**Assigned task**
Write out everything in the records exactly, apart from the pictures.

**Entries provided**
-*-

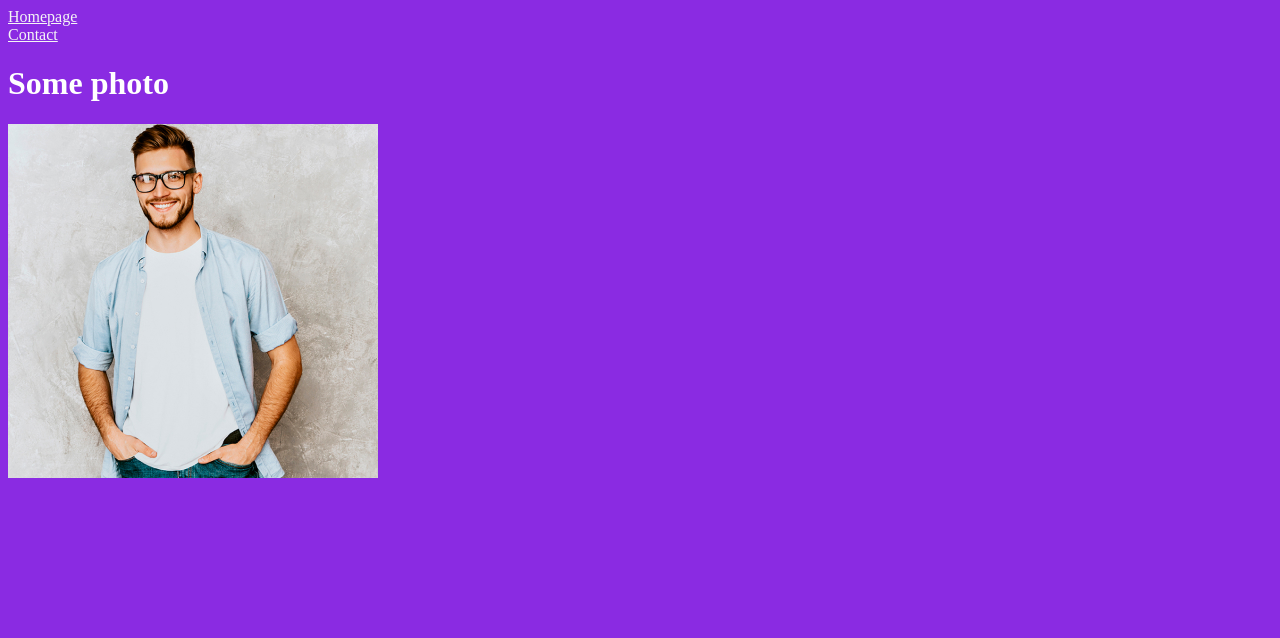
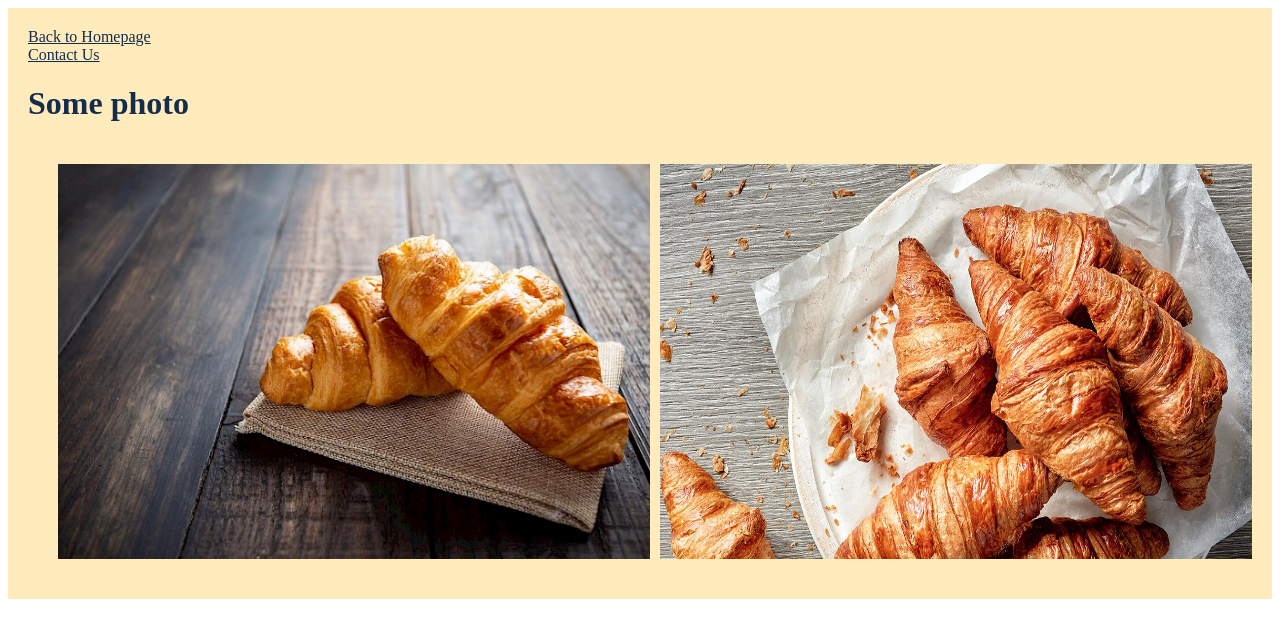
Before and after one commit to YuliiaSobolieva/Croissant, a plain HTML site: page photo.html in a window 1280 px wide. Drawn offline with Linux system fonts and the light colour scheme.

Commit message:
some  SEO-friendly changes

```diff
--- a/photo.html
+++ b/photo.html
@@ -5,15 +5,18 @@
     <meta http-equiv="X-UA-Compatible" content="IE=edge" />
     <meta name="viewport" content="width=device-width, initial-scale=1.0" />
     <link rel = "stylesheet" href = "style.css"/>
-    <title>Photo</title>
+    <title>Photo of www.love-croissant.com</title>
   </head>
   <body>
     <div>
-    <a href="index.html">Homepage</a>
-    </br>
-    <a href="contact.html">Contact</a>
-    <h1>Some photo</h1>
-    <img src="jpg/photo.jpg" />
-  </div>
+      <a href="index.html">Back to Homepage</a>
+      </br>
+      <a href="contact.html">Contact Us</a>
+      <h1>Some photo</h1>
+      <div class = "photo">
+        <img class = "croissans-photo" src="jpg/croissant-calories.650x0.jpg" alt = "croissants"/>
+        <img class = "croissans-photo" src="jpg/croissanty-przepis-prosto-z-francji-2466289.jpg" alt = "croissants" />
+      </div>
+    </div>
   </body>
 </html>
--- a/style.css
+++ b/style.css
@@ -1,7 +1,24 @@
-body {
-  color: white;
-  background-color: blueviolet;
+a {
+  color: #142d4c;
 }
-a {
-  color: whitesmoke;
+
+div {
+  color: #142d4c;
+  background-color: #ffebbb;
+  padding: 20px;
+  border: #142d4c;
 }
+.photo {
+  display: flex;
+}
+
+.croissans-photo {
+  margin-left: 10px;
+  width: 200px;
+  flex: 0 0 50%;
+}
+
+.croissants-maine-page-photo,
+.croissants-contact-page-photo {
+  width: 400px;
+}
```
Also changed, not shown: contact.html (+6 -4 lines), index.html (+4 -3 lines), jpg/012101_r2_1320.jpg (added), jpg/croissant-calories.650x0.jpg (added), jpg/croissanty-przepis-prosto-z-francji-2466289.jpg (added), jpg/crossaints-2.jpg (added), jpg/photo.jpg (deleted).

-*-

**Solved exercise**
Before and after one commit to YuliiaSobolieva/Croissant, a plain HTML site: page photo.html in a window 1280 px wide. Drawn offline with Linux system fonts and the light colour scheme.

Commit message:
some  SEO-friendly changes

```diff
--- a/photo.html
+++ b/photo.html
@@ -5,15 +5,18 @@
     <meta http-equiv="X-UA-Compatible" content="IE=edge" />
     <meta name="viewport" content="width=device-width, initial-scale=1.0" />
     <link rel = "stylesheet" href = "style.css"/>
-    <title>Photo</title>
+    <title>Photo of www.love-croissant.com</title>
   </head>
   <body>
     <div>
-    <a href="index.html">Homepage</a>
-    </br>
-    <a href="contact.html">Contact</a>
-    <h1>Some photo</h1>
-    <img src="jpg/photo.jpg" />
-  </div>
+      <a href="index.html">Back to Homepage</a>
+      </br>
+      <a href="contact.html">Contact Us</a>
+      <h1>Some photo</h1>
+      <div class = "photo">
+        <img class = "croissans-photo" src="jpg/croissant-calories.650x0.jpg" alt = "croissants"/>
+        <img class = "croissans-photo" src="jpg/croissanty-przepis-prosto-z-francji-2466289.jpg" alt = "croissants" />
+      </div>
+    </div>
   </body>
 </html>
--- a/style.css
+++ b/style.css
@@ -1,7 +1,24 @@
-body {
-  color: white;
-  background-color: blueviolet;
+a {
+  color: #142d4c;
 }
-a {
-  color: whitesmoke;
+
+div {
+  color: #142d4c;
+  background-color: #ffebbb;
+  padding: 20px;
+  border: #142d4c;
 }
+.photo {
+  display: flex;
+}
+
+.croissans-photo {
+  margin-left: 10px;
+  width: 200px;
+  flex: 0 0 50%;
+}
+
+.croissants-maine-page-photo,
+.croissants-contact-page-photo {
+  width: 400px;
+}
```
Also changed, not shown: contact.html (+6 -4 lines), index.html (+4 -3 lines), jpg/012101_r2_1320.jpg (added), jpg/croissant-calories.650x0.jpg (added), jpg/croissanty-przepis-prosto-z-francji-2466289.jpg (added), jpg/crossaints-2.jpg (added), jpg/photo.jpg (deleted).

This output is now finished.